Broomfield became known for this self-reflective film-making style: making films that were also about the making itself as well as the ostensible subject. His influence on documentary could be seen in the work of younger filmmakers of the first decade of the 21st century: according to The Guardian, Michael Moore, Louis Theroux and Morgan Spurlock each demonstrated similar styles in their recent box-office hits. Such filmmakers have been classified as Les Nouvelles Egotistes; others have likened Broomfield's work to the Gonzo journalism of American Hunter S. Thompson.
Kurt & Courtney, about American musicians Kurt Cobain and Courtney Love, was selected for the 1998 Sundance Film Festival. Its screening was cancelled by the festival after Love threatened to sue, as the film was released after Cobain's death. A previous film, Soldier Girls, which Broomfield co-directed with Joan Churchill, won first prize at the BAFTA Film Awards a few years previously.
In 2006, Broomfield changed his style again, adopting techniques of what he calls 'Direct Cinema': using non-actors to play themselves in dramas with a screenplay. He completed a drama called Ghosts for Channel 4; this was inspired by the 2004 Morecambe Bay cockling disaster, when 23 Chinese immigrant cockle pickers drowned after being cut off by the tides. Ghosts won an award and helped raise nearly £500,000 to help the victims' families.
In Battle for Haditha (2007), Broomfield worked with ex-Marines and Iraqi refugees, as well as known actors. The film was shot sequentially, enabling the cast to build their characters as the story progressed. It also used real locations, and a very small documentary-style film crew. Although working from a detailed script, Broomfield allowed the actors to improvise and add dialogue. Broomfield based his script on research with the Marines of Kilo Company who took part in the fighting on that day, the survivors of the massacre, and the six-thousand page NCIS government report. Battle for Haditha won two international awards.
- British Academy Award (BAFTA)
- Prix Italia
- The Dupont Columbia Award for Outstanding Journalism
- The Peabody
- The Royal Television Society Award

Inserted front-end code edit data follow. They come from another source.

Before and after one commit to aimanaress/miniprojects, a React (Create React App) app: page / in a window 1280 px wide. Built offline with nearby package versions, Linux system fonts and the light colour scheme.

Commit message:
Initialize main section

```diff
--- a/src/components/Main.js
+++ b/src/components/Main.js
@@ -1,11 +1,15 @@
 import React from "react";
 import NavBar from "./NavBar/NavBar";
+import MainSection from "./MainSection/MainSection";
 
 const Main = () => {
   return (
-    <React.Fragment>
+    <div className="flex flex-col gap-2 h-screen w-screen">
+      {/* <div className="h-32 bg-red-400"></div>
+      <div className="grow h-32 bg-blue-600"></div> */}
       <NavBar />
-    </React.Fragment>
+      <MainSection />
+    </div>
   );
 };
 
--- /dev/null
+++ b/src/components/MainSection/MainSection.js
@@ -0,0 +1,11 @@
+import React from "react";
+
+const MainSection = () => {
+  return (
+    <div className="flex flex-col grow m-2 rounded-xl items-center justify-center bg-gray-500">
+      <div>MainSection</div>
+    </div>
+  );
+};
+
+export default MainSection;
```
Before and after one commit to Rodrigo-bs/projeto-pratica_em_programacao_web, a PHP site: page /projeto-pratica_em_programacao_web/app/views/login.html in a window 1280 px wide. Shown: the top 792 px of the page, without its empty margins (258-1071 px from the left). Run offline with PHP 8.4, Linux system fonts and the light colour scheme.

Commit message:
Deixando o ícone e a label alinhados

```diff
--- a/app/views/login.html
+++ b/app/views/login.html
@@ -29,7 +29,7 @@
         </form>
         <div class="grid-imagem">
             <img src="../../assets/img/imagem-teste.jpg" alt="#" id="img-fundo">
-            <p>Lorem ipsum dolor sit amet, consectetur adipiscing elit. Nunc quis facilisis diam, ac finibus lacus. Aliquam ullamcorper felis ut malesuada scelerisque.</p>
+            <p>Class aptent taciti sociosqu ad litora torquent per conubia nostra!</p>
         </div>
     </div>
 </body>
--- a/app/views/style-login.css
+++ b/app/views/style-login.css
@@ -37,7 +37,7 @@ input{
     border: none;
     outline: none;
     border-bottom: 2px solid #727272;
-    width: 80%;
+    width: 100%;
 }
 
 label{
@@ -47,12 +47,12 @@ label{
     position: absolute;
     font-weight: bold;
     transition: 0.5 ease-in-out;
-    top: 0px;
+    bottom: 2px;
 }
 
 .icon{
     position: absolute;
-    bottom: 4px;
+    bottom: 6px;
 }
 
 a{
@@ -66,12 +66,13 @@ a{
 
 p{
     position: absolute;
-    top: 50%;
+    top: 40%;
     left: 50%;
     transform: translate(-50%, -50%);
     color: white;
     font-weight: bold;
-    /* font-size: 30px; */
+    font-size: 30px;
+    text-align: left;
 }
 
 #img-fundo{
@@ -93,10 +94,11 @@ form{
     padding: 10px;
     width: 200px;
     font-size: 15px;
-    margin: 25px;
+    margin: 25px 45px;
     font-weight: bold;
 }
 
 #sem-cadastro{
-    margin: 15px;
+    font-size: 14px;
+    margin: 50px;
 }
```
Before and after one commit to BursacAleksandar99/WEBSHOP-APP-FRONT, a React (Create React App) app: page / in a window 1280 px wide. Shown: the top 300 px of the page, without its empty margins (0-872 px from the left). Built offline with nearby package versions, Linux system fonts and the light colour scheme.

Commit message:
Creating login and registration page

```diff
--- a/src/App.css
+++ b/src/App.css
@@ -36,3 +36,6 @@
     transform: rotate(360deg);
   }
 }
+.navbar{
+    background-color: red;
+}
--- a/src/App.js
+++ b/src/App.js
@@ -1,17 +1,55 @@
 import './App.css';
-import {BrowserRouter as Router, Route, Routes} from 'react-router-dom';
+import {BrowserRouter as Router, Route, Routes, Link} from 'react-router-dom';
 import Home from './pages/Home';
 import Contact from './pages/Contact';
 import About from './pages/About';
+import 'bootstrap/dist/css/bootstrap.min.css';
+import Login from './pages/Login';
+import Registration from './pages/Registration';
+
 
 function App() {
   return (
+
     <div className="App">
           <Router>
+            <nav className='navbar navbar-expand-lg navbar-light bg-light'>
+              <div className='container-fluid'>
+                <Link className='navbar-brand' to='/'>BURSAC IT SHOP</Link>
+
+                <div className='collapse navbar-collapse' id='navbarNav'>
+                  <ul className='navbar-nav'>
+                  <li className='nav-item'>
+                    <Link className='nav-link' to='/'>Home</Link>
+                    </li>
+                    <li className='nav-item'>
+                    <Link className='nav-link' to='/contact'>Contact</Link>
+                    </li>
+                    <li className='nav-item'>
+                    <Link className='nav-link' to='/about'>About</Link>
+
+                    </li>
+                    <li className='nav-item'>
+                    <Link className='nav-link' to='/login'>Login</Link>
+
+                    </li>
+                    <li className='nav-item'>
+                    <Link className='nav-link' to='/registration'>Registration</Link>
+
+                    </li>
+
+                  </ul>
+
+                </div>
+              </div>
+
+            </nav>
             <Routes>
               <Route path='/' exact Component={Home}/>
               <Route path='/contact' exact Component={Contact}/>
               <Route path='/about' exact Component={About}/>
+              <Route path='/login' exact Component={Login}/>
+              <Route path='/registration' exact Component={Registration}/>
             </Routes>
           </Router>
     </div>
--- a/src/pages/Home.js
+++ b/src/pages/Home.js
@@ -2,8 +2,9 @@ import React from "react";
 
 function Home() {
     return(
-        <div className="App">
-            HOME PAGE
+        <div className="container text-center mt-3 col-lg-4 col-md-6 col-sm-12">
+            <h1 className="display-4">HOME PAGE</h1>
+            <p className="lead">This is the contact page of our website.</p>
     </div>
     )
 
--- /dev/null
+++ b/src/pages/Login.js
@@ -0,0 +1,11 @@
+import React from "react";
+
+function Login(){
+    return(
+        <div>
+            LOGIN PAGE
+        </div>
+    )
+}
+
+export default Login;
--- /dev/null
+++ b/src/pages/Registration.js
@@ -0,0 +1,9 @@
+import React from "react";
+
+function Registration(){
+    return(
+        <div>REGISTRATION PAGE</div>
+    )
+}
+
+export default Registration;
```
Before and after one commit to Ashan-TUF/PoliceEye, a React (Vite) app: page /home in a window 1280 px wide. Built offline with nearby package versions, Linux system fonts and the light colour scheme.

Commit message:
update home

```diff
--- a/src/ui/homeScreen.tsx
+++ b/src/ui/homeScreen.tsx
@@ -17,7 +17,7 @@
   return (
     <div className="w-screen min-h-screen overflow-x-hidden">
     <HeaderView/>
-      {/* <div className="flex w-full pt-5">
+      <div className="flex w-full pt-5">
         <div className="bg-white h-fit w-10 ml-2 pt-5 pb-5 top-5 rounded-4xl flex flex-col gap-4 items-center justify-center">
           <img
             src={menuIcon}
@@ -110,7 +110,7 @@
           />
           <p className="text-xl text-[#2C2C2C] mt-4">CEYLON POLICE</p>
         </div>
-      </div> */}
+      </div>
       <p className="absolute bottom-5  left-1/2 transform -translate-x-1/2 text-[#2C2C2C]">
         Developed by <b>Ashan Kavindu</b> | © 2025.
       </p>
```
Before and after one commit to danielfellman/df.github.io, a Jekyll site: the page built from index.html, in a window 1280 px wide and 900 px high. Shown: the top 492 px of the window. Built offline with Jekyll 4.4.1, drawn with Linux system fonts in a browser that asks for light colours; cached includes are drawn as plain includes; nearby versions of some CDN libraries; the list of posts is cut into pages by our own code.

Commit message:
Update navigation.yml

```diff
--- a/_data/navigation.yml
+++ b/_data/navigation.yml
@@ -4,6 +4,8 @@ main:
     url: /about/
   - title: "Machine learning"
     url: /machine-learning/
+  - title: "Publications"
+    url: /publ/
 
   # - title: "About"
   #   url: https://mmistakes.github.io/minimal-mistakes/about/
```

- First Prize, Sundance Film Festival
- John Grierson Award
- Robert Flaherty Award
- The Hague Peace Prize
- The Chris Award
- The Blue Ribbon
- The California State Bar Award
- First Prize, Chicago Film Festival
- First Prize, US Film Festival
- First Prize, Festival of Mannheim
- First Prize, Festival di Popoli
- Special Jury Award, Melbourne Film Festival
- Inspiration Award, Sheffield Doc/Fest 2011